=== Prompt ===
List each line of the data in which the string "Qfishanalysis" appears.

□ □ □

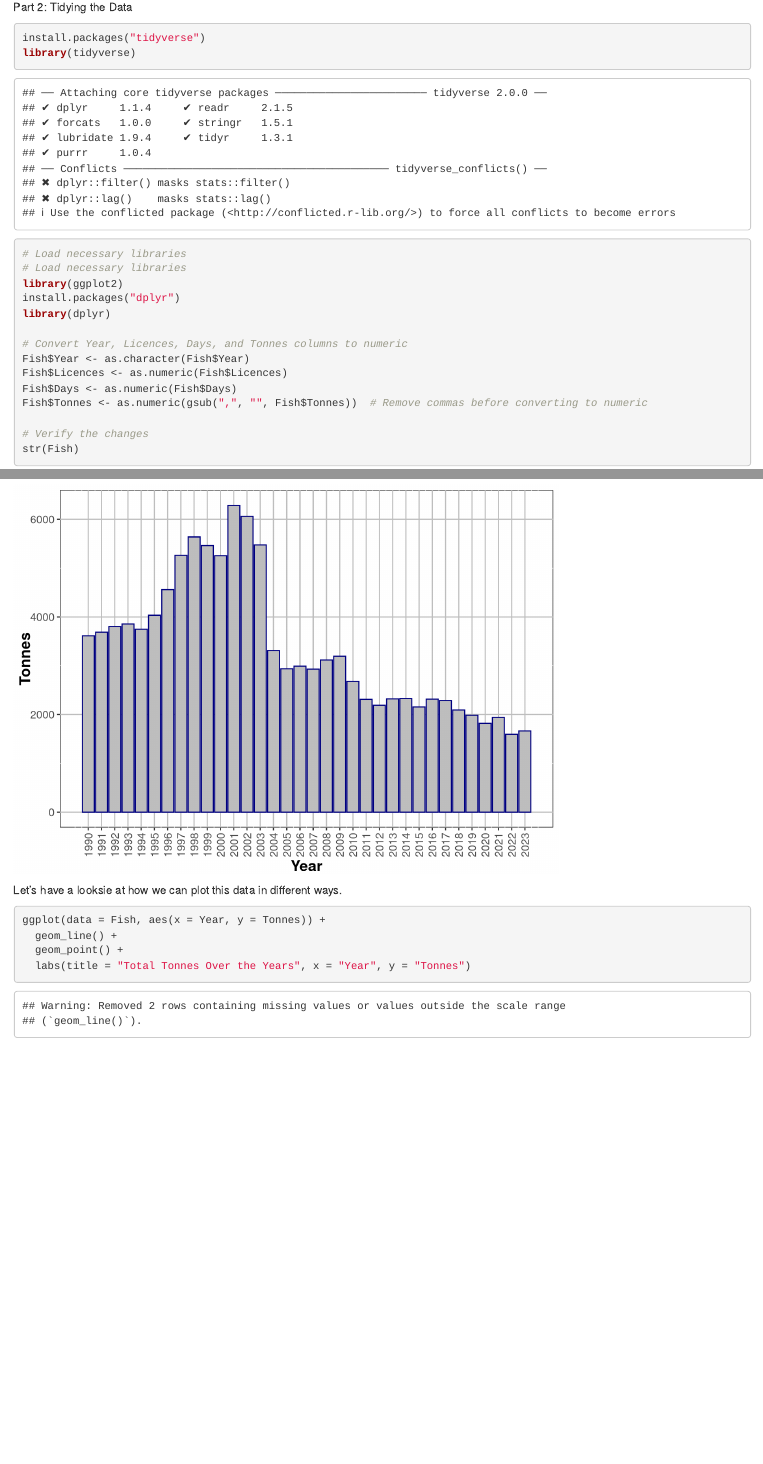
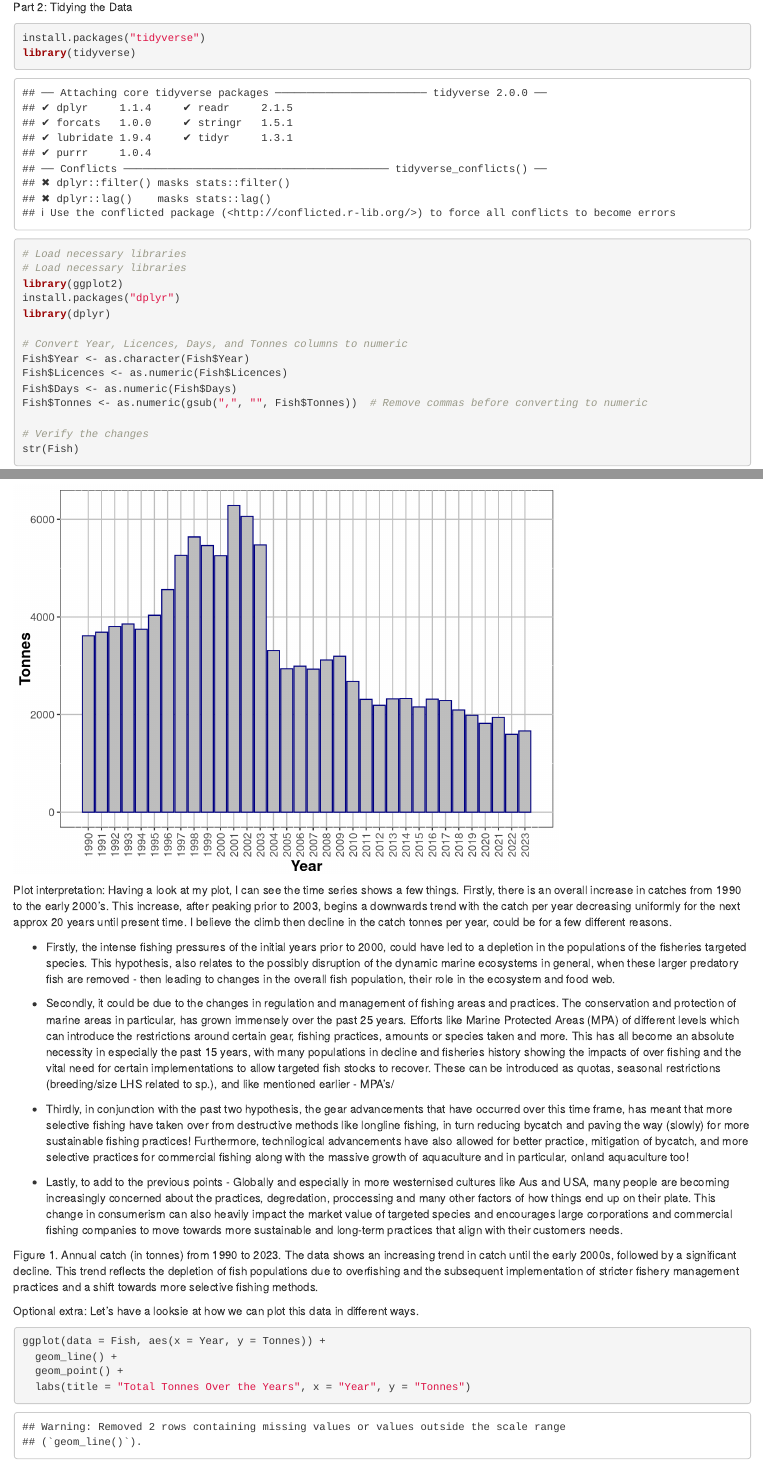
Before and after one commit to EllieMay5/Qfish_Project, an R Markdown document (Qfishanalysis.Rmd): the page in a window 1100 px wide, from 890 px down, and a second part further down, joined at a grey line. Rendered offline with R 4.5, knitr and Pandoc, with nearby package versions; some code elsewhere in the file could not run offline; common packages that the code uses without loading them are loaded.

Commit message:
Updated for assessment submission!

````diff
--- a/Qfishanalysis.Rmd
+++ b/Qfishanalysis.Rmd
@@ -101,6 +101,22 @@ ggplot(Fish, aes(x = Year, y = Tonnes, fill = "Tonnes")) +
   guides(fill = guide_legend(title = "Legend"))  # Add legend title
 ```
 
+Plot interpretation: Having a look at my plot, I can see the time series shows a few things. Firstly, there is an overall increase in catches from 1990 to the early 2000's. This increase, after peaking prior to 2003, begins a downwards trend with the catch per year decreasing uniformly for the next approx 20 years until present time. I believe the climb then decline in the catch tonnes per year, could be for a few different reasons.
+
+- Firstly, the intense fishing pressures of the initial years prior to 2000, could have led to a depletion in the populations of the fisheries targeted species. This hypothesis, also relates to the possibly disruption of the dynamic marine ecosystems in general, when these larger predatory fish are removed - then leading to changes in the overall fish population, their role in the ecosystem and food web.
+
+- Secondly, it could be due to the changes in regulation and management of fishing areas and practices. The conservation and protection of marine areas in particular, has grown immensely over the past 25 years. Efforts like Marine Protected Areas (MPA) of different levels which can introduce the restrictions around certain gear, fishing practices, amounts or species taken and more. This has all become an absolute necessity in especially the past 15 years, with many populations in decline and fisheries history showing the impacts of over fishing and the vital need for certain implementations to allow targeted fish stocks to recover. These can be introduced as quotas, seasonal restrictions (breeding/size LHS related to sp.), and like mentioned earlier - MPA's/
+
+- Thirdly, in conjunction with the past two hypothesis, the gear advancements that have occurred over this time frame, has meant that more selective fishing have taken over from destructive methods like longline fishing, in turn reducing bycatch and paving the way (slowly) for more sustainable fishing practices! Furthermore, technilogical advancements have also allowed for better practice, mitigation of bycatch, and more selective practices for commercial fishing along with the massive growth of aquaculture and in particular, onland aquaculture too!
+
+- Lastly, to add to the previous points - Globally and especially in more westernised cultures like Aus and USA, many people are becoming increasingly concerned about the practices, degredation, proccessing and many other factors of how things end up on their plate. This change in consumerism can also heavily impact the market value of targeted species and encourages large corporations and commercial fishing companies to move towards more sustainable and long-term practices that align with their customers needs.
+
+Figure 1. Annual catch (in tonnes) from 1990 to 2023. The data shows an increasing trend in catch until the early 2000s, followed by a significant decline. This trend reflects the depletion of fish populations due to overfishing and the subsequent implementation of stricter fishery management practices and a shift towards more selective fishing methods.
+
+
+
+
+Optional extra:
 Let's have a looksie at how we can plot this data in different ways.
 ```{r Line Plot}
 ggplot(data = Fish, aes(x = Year, y = Tonnes)) +
````
Also changed, not shown: Qfishanalysis.Rmd (7 more changed lines).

□ □ □

=== Exercise response ===
Before and after one commit to EllieMay5/Qfish_Project, an R Markdown document (Qfishanalysis.Rmd): the page in a window 1100 px wide, from 890 px down, and a second part further down, joined at a grey line. Rendered offline with R 4.5, knitr and Pandoc, with nearby package versions; some code elsewhere in the file could not run offline; common packages that the code uses without loading them are loaded.
--- a/Qfishanalysis.Rmd
+++ b/Qfishanalysis.Rmd
Also changed, not shown: Qfishanalysis.Rmd (7 more changed lines).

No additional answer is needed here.